If it doesn't ruin the engine, he might 'chance it'.
Thanks in advance - Bill
The manual suggests that the timing belt be changed at 105,000 miles. I don't have any statistics that tell the mileage of these engines when the belt breaks. If he has a good idea about the previous ownwer(s) and what sort of speed distributions they subjected the engine to, then that would be helpful. Unfortunately there is no quick way to gain access to see the belt to inspect it. If the belt breaks while driving the likelihood is that the valves will come into contact with the tops of the pistons and be damaged.

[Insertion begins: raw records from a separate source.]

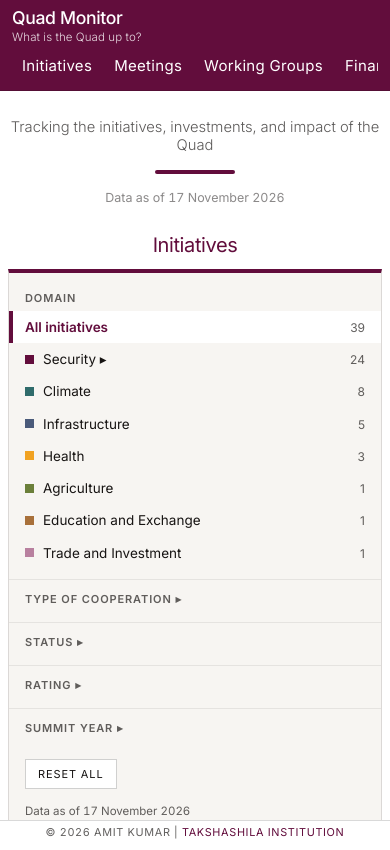
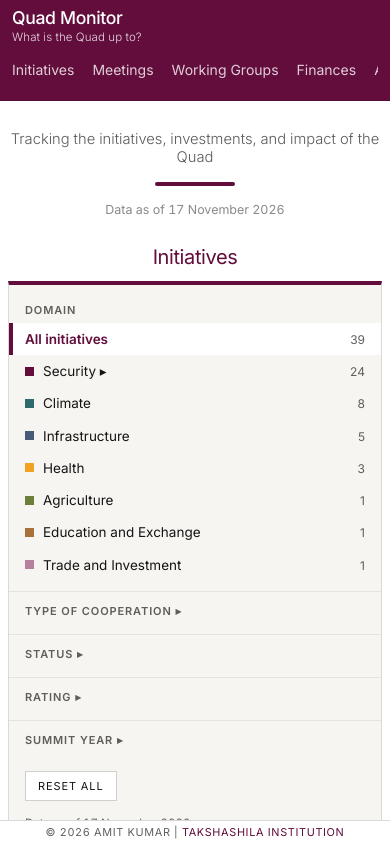
Before and after one commit to amitkumar258/quadmonitor, a plain HTML site: page index.html in a window 390 px wide. Drawn offline with nearby package versions, Linux system fonts and the light colour scheme.

Commit message:
Header nav styled like the India Trade Observatory: regular weight, underline for active tab
Co-Authored-By: Claude Opus 5.5 <noreply@anthropic.com>

```diff
--- a/index.html
+++ b/index.html
@@ -911,6 +911,8 @@ table.init-table th+th,table.fin-table th+th,table.meet-table th+th{border-left:
 @media(max-width:820px){.meet-ws,.sec-ws,.ab-layout{grid-template-columns:1fr!important;row-gap:16px;}}
 @media(max-width:700px){#header-nav{display:flex;flex-wrap:nowrap;overflow-x:auto;-webkit-overflow-scrolling:touch;scrollbar-width:none;max-width:100%;}
 #header-nav::-webkit-scrollbar{display:none;}}
+
+#header-nav{display:flex;gap:28px;align-items:flex-end;}#header-nav .nav-link{font-family:Inter,system-ui,sans-serif!important;font-size:15px!important;font-weight:400!important;letter-spacing:.3px!important;text-transform:none!important;color:rgba(255,255,255,0.80)!important;background:none!important;padding:12px 0 11px!important;border:0!important;border-bottom:3px solid transparent!important;border-radius:0!important;}#header-nav .nav-link:hover{color:#fff!important;background:none!important;}#header-nav .nav-link.active{color:#fff!important;background:none!important;font-weight:400!important;border-bottom-color:#fff!important;}@media(max-width:1100px){#header-nav{gap:18px;}#header-nav .nav-link{font-size:14px!important;letter-spacing:0!important;}}
 </style>
 </head>
 <body>
```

I would not call it ruined but there would be parts to replace as the result.
On the other hand, if he purchased it recently presumably the amount of money that is invested in it may not be significantly greater than the cost of the job to replace the timing belt.
I haven't owned an engine which has this sort of risk so I can't speak from persoinal experience. I do know that the odds of it breaking at around 100,000 miles is quite low, but at what point it becomes highly likely is unknown.
So it gets down to comparing the cost of replacing the belt, with the cost of the vehicle investment and how much more it might be worth at resale if the belt has been replaced in comparison to not and taking the chance that it breaks while he still owns it.
If by chance it was owned by conservative drivers who treated it gently then I would not be averse to continuing to drive it as it is. The resale value of it sometime in the near future may not be increased significantly enough to warrant investing in the belt replacement.
So those are some of the ways I would think of to decide what to do.
PS: the upper right (engine right) belt cover on the front of the engine is made of stamped metal. One idea might be to remove the bolts around the upper section and loosen the lower section ones sufficiently to allow you to gently flex the cover outward to inspect the timing belt. It has a silicone rubber adhesive sealant around the edge of the cover which if you are careful may not need to be replaced at all (but you can use that compound to patch any problem when you reposition it back in place). The smallesr bolts are tightened to 105 inch pounds, the medium size to 250 inch pounds, and the largest (if any) are to 40 foor pounds of torque. Let me know if you give this a try and how it works out to inspect the belt for any signs of cracking/fraying/layer separation. You can turn the engine by hand using the bolt on the crank pulley to visualize the entire belt. That inspection process, if successful, would be a way to get a warning of the need to replace it.
Thanks for the kind remarks.